In a previous post, “The Soft Landing“, I wrote about the future and about one potential scenario that I find disturbing: that militant, fundamentalist churches will grow at the expense of moderate and liberal ones, leaving behind a world split between atheism and angry, intolerant religion. In this post, I’ll again look to the future, this time to outline another possibility that I find worrisome in a different way.
In this scenario, both moderate and fundamentalist religion will decline together. But instead of secular humanism and rationalism growing in their place, a different belief system will fill the gap: not any kind of formal or organized religion, but a vague, amorphous, anything-goes kind of credulity. We already see devotees of such a belief system in the modern New Age and pagan movements, in the alternative-medicine and anti-vaccination camps, in the fans of TV psychics, alien abductees, ghost-believers, channelers, and preachers of the “law of attraction”. The members of all these groups may not have any specific beliefs in common, but what unites them is the conviction that personal intuition is a reliable guide to truth, as well as a willingness to form their own beliefs by picking and choosing whatever sounds good to them.
A world such as this, instead of violence, would be more likely to suffer stagnation. Scientific discoveries would not be opposed by a rigid ideology, but diluted and drowned out by a society that cheerfully embraces every superstitious fad that sweeps by. For skeptics and rationalists, facing down such an amorphous enemy would be like cutting the heads off a hydra: for every one defeated, two more sprout in its place. And as more of society’s resources are diverted from genuinely valuable and productive endeavors to serve the cause of credulity, the pace of progress slows, knowledge fades, and people value science and critical thinking less and less. Ultimately, we could squander the legacy of the Enlightenment and end up in a new dark age like the one we so recently struggled up out of.

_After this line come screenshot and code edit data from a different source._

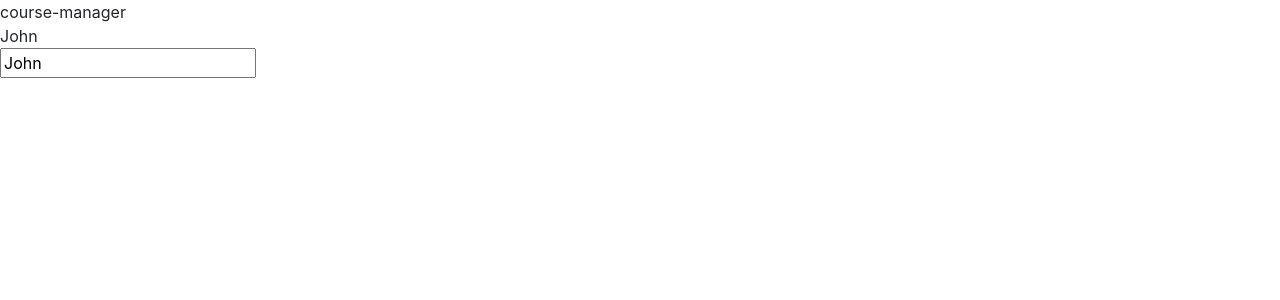
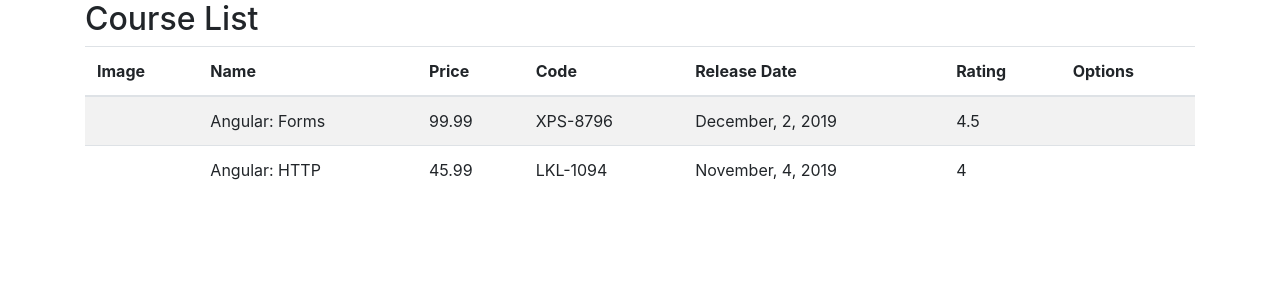
Before and after one commit to andreluis7/Course-Manager-Angular-Dio, an Angular app in the folder course-manager/: page / in a window 1280 px wide. Shown: the top 300 px of the page. Built offline with nearby package versions, Linux system fonts and the light colour scheme.

Commit message:
Listagem de cursos

```diff
--- a/course-manager/src/app/app.component.html
+++ b/course-manager/src/app/app.component.html
@@ -1,9 +1,3 @@
-{{ title }}
-
-<br/>
-
-{{ name }}
-
-<br/>
-
-<input [(ngModel)]="name" name="name">
+<div class="container">
+  <app-course-list></app-course-list>
+</div>
--- a/course-manager/src/app/app.module.ts
+++ b/course-manager/src/app/app.module.ts
@@ -3,10 +3,12 @@
 import { FormsModule } from '@angular/forms';
 
 import { AppComponent } from './app.component';
+import { CourseListComponent } from './courses/course-list.component';
 
 @NgModule({
   declarations: [
-    AppComponent
+    AppComponent,
+    CourseListComponent
   ],
   imports: [
     BrowserModule,
--- /dev/null
+++ b/course-manager/src/app/courses/course-list.component.html
@@ -0,0 +1,26 @@
+<h2>Course List</h2>
+
+<table class="table table-striped">
+  <thead>
+    <tr>
+      <th>Image</th>
+      <th>Name</th>
+      <th>Price</th>
+      <th>Code</th>
+      <th>Release Date</th>
+      <th>Rating</th>
+      <th>Options</th>
+    </tr>
+  </thead>
+  <tbody>
+    <tr *ngFor='let course of courses'>
+      <td>{{ course.imageUrl }}</td>
+      <td>{{ course.name }}</td>
+      <td>{{ course.price }}</td>
+      <td>{{ course.code }}</td>
+      <td>{{ course.releaseDate }}</td>
+      <td>{{ course.rating }}</td>
+      <td></td>
+    </tr>
+  </tbody>
+</table>
--- /dev/null
+++ b/course-manager/src/app/courses/course-list.component.ts
@@ -0,0 +1,35 @@
+import { Component, OnInit } from '@angular/core';
+import { Course} from './course';
+
+@Component({
+  selector: 'app-course-list',
+  templateUrl: './course-list.component.html',
+})
+export class CourseListComponent implements OnInit {
+  courses: Course[] = [];
+
+  ngOnInit(): void {
+    this.courses = [
+      {
+        id: 1,
+        name: 'Angular: Forms',
+        imageUrl: '',
+        price: 99.99,
+        code: 'XPS-8796',
+        duration: 120,
+        rating: 4.5,
+        releaseDate: 'December, 2, 2019'
+      },
+      {
+        id: 2,
+        name: 'Angular: HTTP',
+        imageUrl: '',
+        price: 45.99,
+        code: 'LKL-1094',
+        duration: 80,
+        rating: 4,
+        releaseDate: 'November, 4, 2019'
+      }
+    ];
+  }
+}
--- /dev/null
+++ b/course-manager/src/app/courses/course.ts
@@ -0,0 +1,10 @@
+export class Course {
+    id: number;
+    name: string;
+    imageUrl: string;
+    price: number;
+    code: string;
+    duration: number;
+    rating: number;
+    releaseDate: string;
+  }
```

What can we do to avert this outcome? The most important principle, I feel, is that we need to keep in mind that our mission should be broader than just attacking whichever supernatural beliefs are causing the most harm. Even if we were successful at that, human beings can dream up an unlimited number of new beliefs to replace whichever ones we vanquish. To win the battle against superstition, we need to work towards a broader goal: a renewed allegiance to reason and the principles of critical thinking in society. We need not just to point out the bad ideas, but to give people the tools to tell the difference between good and bad ideas for themselves.
What this means for us is that, to promote a brighter future of reason, and not just more diversity of superstition, atheists should be guardians of good education. We should see it as our role to ensure that public schools are universal, secular, well-supplied, and staffed by qualified teachers with a curriculum based in science and reason. As well, we must support the effort to make higher education accessible and affordable to everyone. Doing anything else – abandoning the poor to underfunded and inadequate schools, trusting that the market will solve the problem, calling for the privatization of education – is to invite every kind of superstition to take root and grow in the fertile soil of uneducated minds. Surveys consistently show that more highly educated adults are more likely to be skeptics and atheists; the converse is true as well. In the long run, investing in an educated public is an effort that will pay genuine dividends to all of us.